Hundreds of locals were seen queuing with their containers at the water sources, which are almost drying up due to the long dry spell.

Hoteliers in the town have complained that the water shortage is raising their expenses because they have to hire water trucks to fetch water from the dam, with 16,000 litres costing Sh5,000 a trip.

They suspected that there could be a cartel colluding with the water company’s corrupt officials to avoid paying their power bills and purchase substandard spare parts, which break down regularly.

“It is a sad state of affairs here because we now have to hire motorcyclists to get water for us at springs kilometres away, and they spend hours queuing because of the huge demand,” said Dorothy Mengich.

Uninspected water

Locals also fear water shortages could lead to outbreaks of cholera and other waterborne diseases in the area with a population of more than 60,000.

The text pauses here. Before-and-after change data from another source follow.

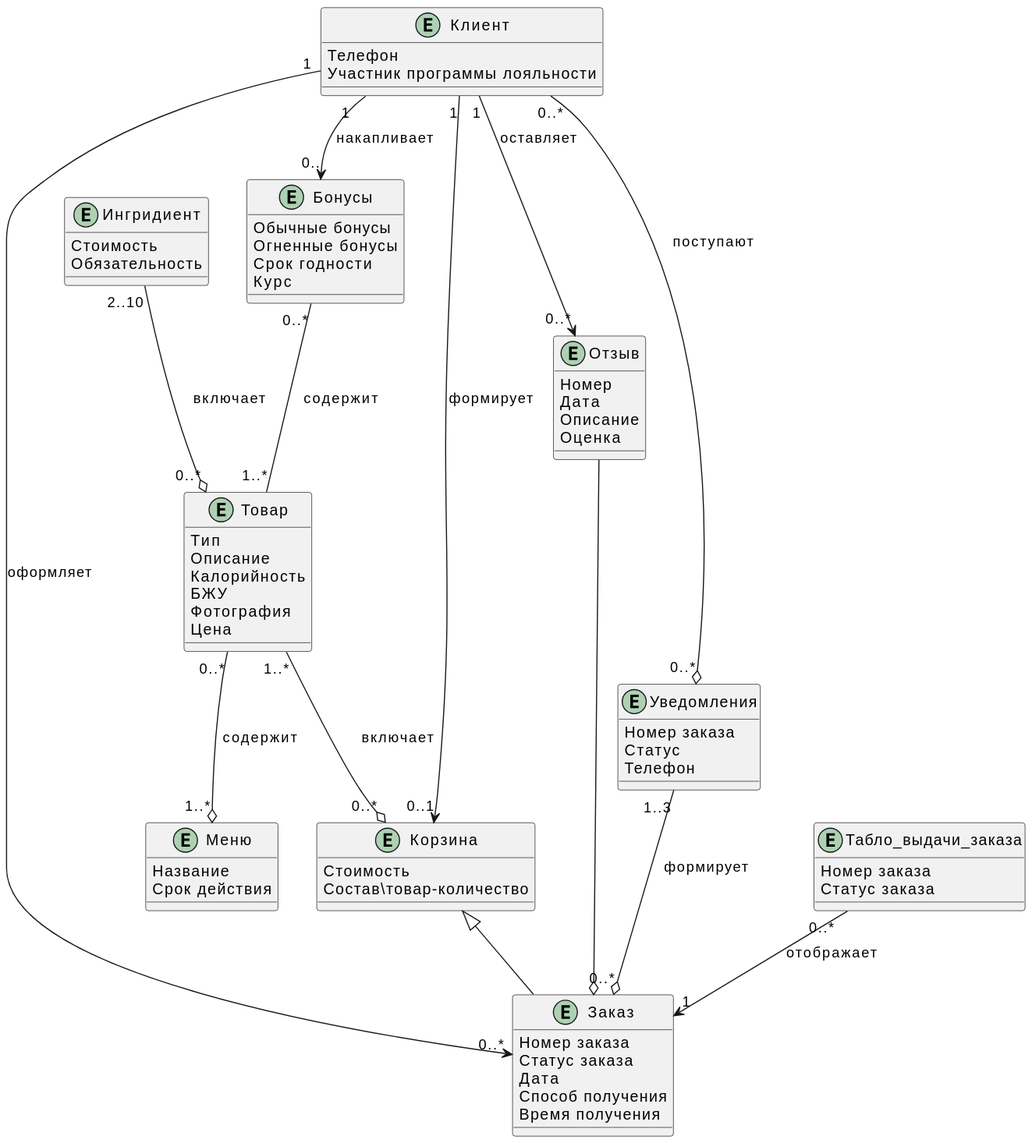
Before: docs/diagrams/include/classes.svg, a diagram exported from PlantUML (xxx996/OTUS_Restaraunt).
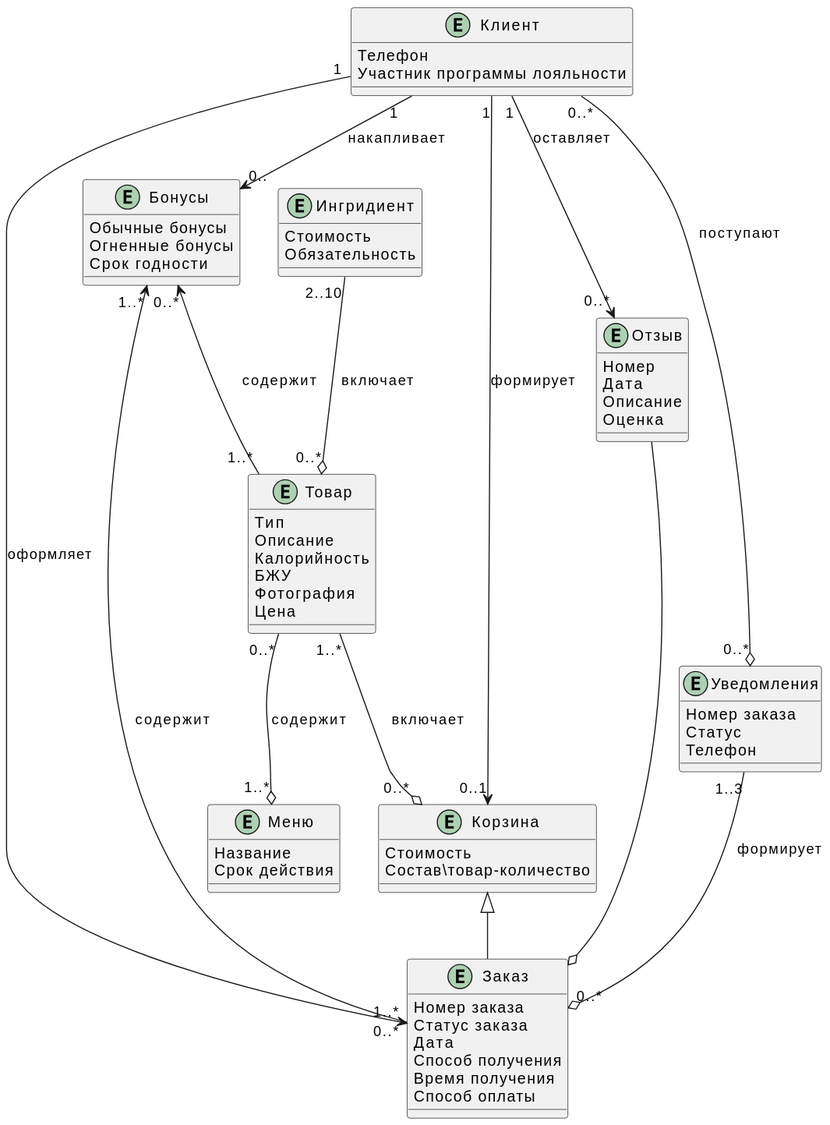
After the change.

Diff of the diagram source:
```diff
@@ -11,7 +11,6 @@
 Обычные бонусы
 Огненные бонусы
 Срок годности
-Курс
 }
 
 Entity Меню
@@ -27,6 +26,7 @@
 Дата
 Способ получения
 Время получения
+Способ оплаты
 }
 
 Entity Товар
@@ -69,12 +69,6 @@
 Телефон
 }
 
-Entity Табло_выдачи_заказа
-{
-Номер заказа
-Статус заказа
-}
-
 
 Товар "1..*" --o "0..*" Корзина :включает
 Товар "0..*" --o "1..*" Меню :содержит
@@ -85,8 +79,8 @@
 Клиент "1" --> "0.." Бонусы: накапливает
 Ингридиент "2..10" --o "0..*" Товар :включает
 Корзина ^-- Заказ
-Бонусы "0..*" -- "1..*" Товар : содержит
+Бонусы "0..*" <-- "1..*" Товар : содержит
 Отзыв --o Заказ
-Табло_выдачи_заказа "0..*" --> "1" Заказ : отображает
 Уведомления "1..3" --o "0..*" Заказ : формирует
+Заказ "1..*" --> "1..*" Бонусы : содержит
 @enduml
```
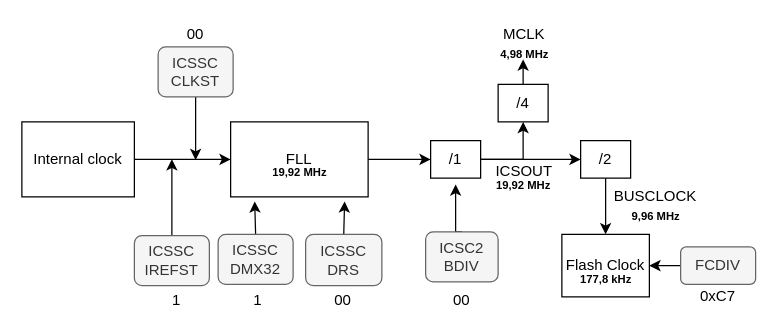
This is Images/Diagram_clock.drawio from GautierDev31/MCF51AG128_Bootloader_SPI, a draw.io file, before an edit. Source tidied: cells renumbered, new cells numbered last; positions are measured from the earlier drawing's top-left corner, leaving out a move shared by most shapes. Both pictures are drawn from the tidied source at 125%, with x=0, y=0 at pixel (21, 21).
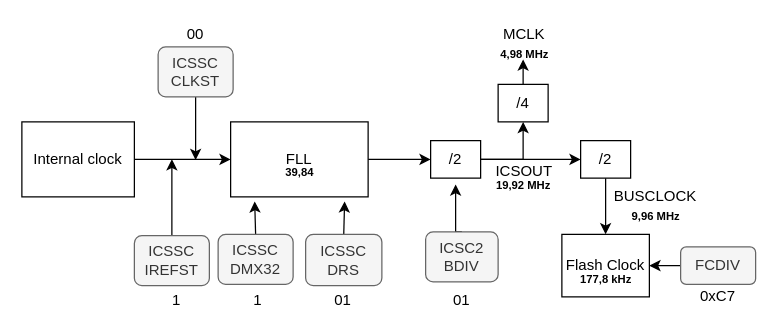
After the change.

Commit message (it also covers changes not shown here):
change clock diagram

Change to the diagram source:
```diff
@@
-    <mxCell id="8" value="/1" style="rounded=0;whiteSpace=wrap;html=1;" parent="1" vertex="1">
+    <mxCell id="8" value="/2" style="rounded=0;whiteSpace=wrap;html=1;" parent="1" vertex="1">
       <mxGeometry x="327" y="95" width="40" height="30" as="geometry" />
     </mxCell>
@@
-    <mxCell id="26" value="00" style="text;html=1;strokeColor=none;fillColor=none;align=center;verticalAlign=middle;whiteSpace=wrap;rounded=0;" parent="1" vertex="1">
+    <mxCell id="26" value="01" style="text;html=1;strokeColor=none;fillColor=none;align=center;verticalAlign=middle;whiteSpace=wrap;rounded=0;" parent="1" vertex="1">
       <mxGeometry x="237" y="213" width="40" height="20" as="geometry" />
     </mxCell>
-    <mxCell id="27" value="00" style="text;html=1;strokeColor=none;fillColor=none;align=center;verticalAlign=middle;whiteSpace=wrap;rounded=0;" parent="1" vertex="1">
+    <mxCell id="27" value="01" style="text;html=1;strokeColor=none;fillColor=none;align=center;verticalAlign=middle;whiteSpace=wrap;rounded=0;" parent="1" vertex="1">
       <mxGeometry x="332" y="213" width="40" height="20" as="geometry" />
     </mxCell>
@@
-    <mxCell id="29" value="&lt;b&gt;&lt;font style=&quot;font-size: 9px&quot;&gt;19,92 MHz&lt;/font&gt;&lt;/b&gt;" style="text;html=1;strokeColor=none;fillColor=none;align=center;verticalAlign=middle;whiteSpace=wrap;rounded=0;" parent="1" vertex="1">
+    <mxCell id="29" value="&lt;b&gt;&lt;font style=&quot;font-size: 9px&quot;&gt;39,84&lt;/font&gt;&lt;/b&gt;" style="text;html=1;strokeColor=none;fillColor=none;align=center;verticalAlign=middle;whiteSpace=wrap;rounded=0;" parent="1" vertex="1">
       <mxGeometry x="194.5" y="115" width="55" height="10" as="geometry" />
     </mxCell>
```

“We are now in danger of contracting waterborne diseases by consuming contaminated and uninspected water from springs,” said Daniel Ruto, a hotelier.

He said that the situation has been worsened by the lack of a sewer line in the town, with wastewater flowing in open gullies and trenches, posing a health hazard to residents.

A view of the multi-billion-shilling Kirandich dam in the outskirts of Kabarnet town.

Photo credit: Florah Koech | Nation Media Group

Residents are now threatening to stage demonstrations if their plight is not addressed by the authorities.

Schools have not been spared either, with students wasting valuable study time to fetch water at the Emunyar and Kiberenge spring, the only lifeline for residents.

Those hit hardest are Kapropita Girls, Kaptimbor and Kabarnet Boys secondary schools, Kapropita Primary, Kiptilit, AIC Visa Oshwal, Kaprogonya, Kings Hill Academy, and Kaptimbor and Mumol primary schools.

Kirandich Water Company managing director Philip Chepsat told the Nation that the water in the dam is sufficient to serve the growing population but the regular water crisis was aggravated by the ageing pumping machines.

“Initially, there were five pumps that were supplying water to the storage tank in Kabarnet. Four of them have broken down over the years and the one that was replaced in 2019 also broke down two days ago, dealing a big blow to the water supply to locals,” he said.

Clients have accumulated debts

He added: “We incur huge costs pumping water using electricity to the storage tank, spending more than Sh2.5 million on electricity bills alone.”

The company, he said, is also reeling from the effects of the Covid-19 pandemic because clients have accumulated debts and workers had not been paid for three months, hampering maintenance work at the dam.

To make up for water shortages, he said, trucks will supply water to schools, health facilities and hotels until the machine is repaired or a new one purchased.

He said the stalled Sh2 billion phase two project, which involved extending water supply to Kabartonjo, Kiboino, Kapkut, Kituro, Kabasis and Kaptorokwo, was expected to ease perennial water shortages in Baringo Central and Baringo North sub-counties.

Recently, MCAs, led by Bartabwa Ward Rep Reuben Chepsongol and his Sacho counterpart John Tarus, accused the Kabarnet Water Company of inefficiency despite clients settling their water bills on time.

“The water company is grappling with managerial problems that need to be streamlined. Water leakages and payment of water bills are still big problems that need to be addressed,” Mr Chepsongol said.

The project was expected to introduce a power plant that would pump water from the water source to the destinations.

The design also included the laying of a sewerage system and waste management in Kabarnet for Sh700 million.

The cost of pumping water from the dam to the main tank in Kabarnet is expensive because it requires a lot of electricity, with the devolved unit spending more than Sh4 million every month yet it generates revenues of only Sh2 million.